● Work required:
In these records, how many lines contain "children"? Please reply with the number only.

○ ○ ○

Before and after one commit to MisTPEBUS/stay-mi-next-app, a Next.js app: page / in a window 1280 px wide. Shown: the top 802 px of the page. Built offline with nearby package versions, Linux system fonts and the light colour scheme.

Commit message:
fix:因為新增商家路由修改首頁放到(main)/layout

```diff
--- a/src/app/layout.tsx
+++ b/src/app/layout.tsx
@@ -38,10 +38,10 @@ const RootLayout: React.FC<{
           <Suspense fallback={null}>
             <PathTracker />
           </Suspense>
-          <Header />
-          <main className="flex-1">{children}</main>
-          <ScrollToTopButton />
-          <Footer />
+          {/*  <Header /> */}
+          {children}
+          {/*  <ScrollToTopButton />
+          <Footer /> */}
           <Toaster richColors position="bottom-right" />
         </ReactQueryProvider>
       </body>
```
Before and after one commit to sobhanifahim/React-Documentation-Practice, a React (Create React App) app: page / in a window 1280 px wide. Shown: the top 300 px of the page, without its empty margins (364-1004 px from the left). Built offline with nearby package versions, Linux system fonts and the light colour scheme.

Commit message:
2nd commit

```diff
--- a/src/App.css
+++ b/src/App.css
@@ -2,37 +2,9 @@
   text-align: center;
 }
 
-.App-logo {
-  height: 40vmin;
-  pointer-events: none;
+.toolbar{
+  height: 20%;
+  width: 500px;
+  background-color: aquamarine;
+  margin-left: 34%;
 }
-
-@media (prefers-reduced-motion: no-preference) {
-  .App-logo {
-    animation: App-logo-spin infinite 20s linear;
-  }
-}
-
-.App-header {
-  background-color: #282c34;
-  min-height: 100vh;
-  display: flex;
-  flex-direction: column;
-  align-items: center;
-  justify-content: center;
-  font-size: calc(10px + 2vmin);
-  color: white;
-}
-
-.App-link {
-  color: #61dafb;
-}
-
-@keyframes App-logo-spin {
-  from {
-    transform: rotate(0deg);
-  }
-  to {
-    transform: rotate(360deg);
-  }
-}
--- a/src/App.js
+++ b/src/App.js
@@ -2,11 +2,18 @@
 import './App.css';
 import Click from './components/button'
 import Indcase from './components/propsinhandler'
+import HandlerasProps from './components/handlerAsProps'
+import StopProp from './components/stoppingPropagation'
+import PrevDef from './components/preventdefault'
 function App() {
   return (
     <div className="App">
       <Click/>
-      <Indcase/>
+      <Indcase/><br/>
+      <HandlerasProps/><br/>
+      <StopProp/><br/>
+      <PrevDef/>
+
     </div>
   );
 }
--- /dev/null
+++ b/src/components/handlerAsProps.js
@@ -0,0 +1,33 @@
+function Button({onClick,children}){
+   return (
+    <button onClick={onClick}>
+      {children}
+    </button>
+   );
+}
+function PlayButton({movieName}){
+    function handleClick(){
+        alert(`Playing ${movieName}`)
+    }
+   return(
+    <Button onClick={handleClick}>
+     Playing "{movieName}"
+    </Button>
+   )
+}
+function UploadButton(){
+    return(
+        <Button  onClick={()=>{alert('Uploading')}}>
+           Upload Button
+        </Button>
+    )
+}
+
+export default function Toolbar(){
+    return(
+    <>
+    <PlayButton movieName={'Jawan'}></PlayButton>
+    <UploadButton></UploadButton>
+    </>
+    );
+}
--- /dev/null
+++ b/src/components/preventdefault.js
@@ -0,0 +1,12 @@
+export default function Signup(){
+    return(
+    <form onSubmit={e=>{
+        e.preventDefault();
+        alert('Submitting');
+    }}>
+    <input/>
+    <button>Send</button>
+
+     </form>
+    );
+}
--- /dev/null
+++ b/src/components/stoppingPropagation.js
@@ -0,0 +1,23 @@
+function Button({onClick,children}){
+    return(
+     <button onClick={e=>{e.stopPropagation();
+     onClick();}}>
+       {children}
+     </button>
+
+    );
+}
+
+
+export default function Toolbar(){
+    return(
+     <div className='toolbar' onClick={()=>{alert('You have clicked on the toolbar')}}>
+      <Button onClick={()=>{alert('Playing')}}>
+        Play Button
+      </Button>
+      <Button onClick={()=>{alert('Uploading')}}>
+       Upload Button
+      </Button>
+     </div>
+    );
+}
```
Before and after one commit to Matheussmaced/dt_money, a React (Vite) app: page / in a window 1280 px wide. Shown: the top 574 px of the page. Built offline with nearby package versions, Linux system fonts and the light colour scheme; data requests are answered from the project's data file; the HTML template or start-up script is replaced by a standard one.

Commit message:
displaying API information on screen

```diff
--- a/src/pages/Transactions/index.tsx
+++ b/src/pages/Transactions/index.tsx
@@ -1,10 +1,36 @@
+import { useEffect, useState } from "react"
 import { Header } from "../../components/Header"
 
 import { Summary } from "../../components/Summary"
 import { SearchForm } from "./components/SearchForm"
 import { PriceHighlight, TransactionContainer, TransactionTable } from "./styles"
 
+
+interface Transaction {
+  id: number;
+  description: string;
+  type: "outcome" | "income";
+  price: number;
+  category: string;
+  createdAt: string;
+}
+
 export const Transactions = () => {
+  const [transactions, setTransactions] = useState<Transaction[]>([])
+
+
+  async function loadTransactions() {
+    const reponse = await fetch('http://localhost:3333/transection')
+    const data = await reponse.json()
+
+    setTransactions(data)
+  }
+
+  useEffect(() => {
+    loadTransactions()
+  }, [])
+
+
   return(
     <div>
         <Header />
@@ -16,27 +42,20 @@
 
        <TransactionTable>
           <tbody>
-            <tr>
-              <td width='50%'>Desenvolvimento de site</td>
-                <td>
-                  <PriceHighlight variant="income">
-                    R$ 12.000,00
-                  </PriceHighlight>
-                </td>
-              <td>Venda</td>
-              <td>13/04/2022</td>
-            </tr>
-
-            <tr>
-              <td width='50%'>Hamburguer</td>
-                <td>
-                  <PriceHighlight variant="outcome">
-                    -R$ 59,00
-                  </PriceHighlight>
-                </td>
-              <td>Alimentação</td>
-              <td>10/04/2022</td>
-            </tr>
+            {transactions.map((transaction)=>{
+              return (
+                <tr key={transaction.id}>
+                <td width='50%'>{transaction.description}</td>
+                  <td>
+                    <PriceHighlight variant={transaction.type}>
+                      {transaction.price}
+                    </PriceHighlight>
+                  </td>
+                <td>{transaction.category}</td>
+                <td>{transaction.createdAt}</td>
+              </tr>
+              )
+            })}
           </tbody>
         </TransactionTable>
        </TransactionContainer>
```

○ ○ ○

● Answer space:
6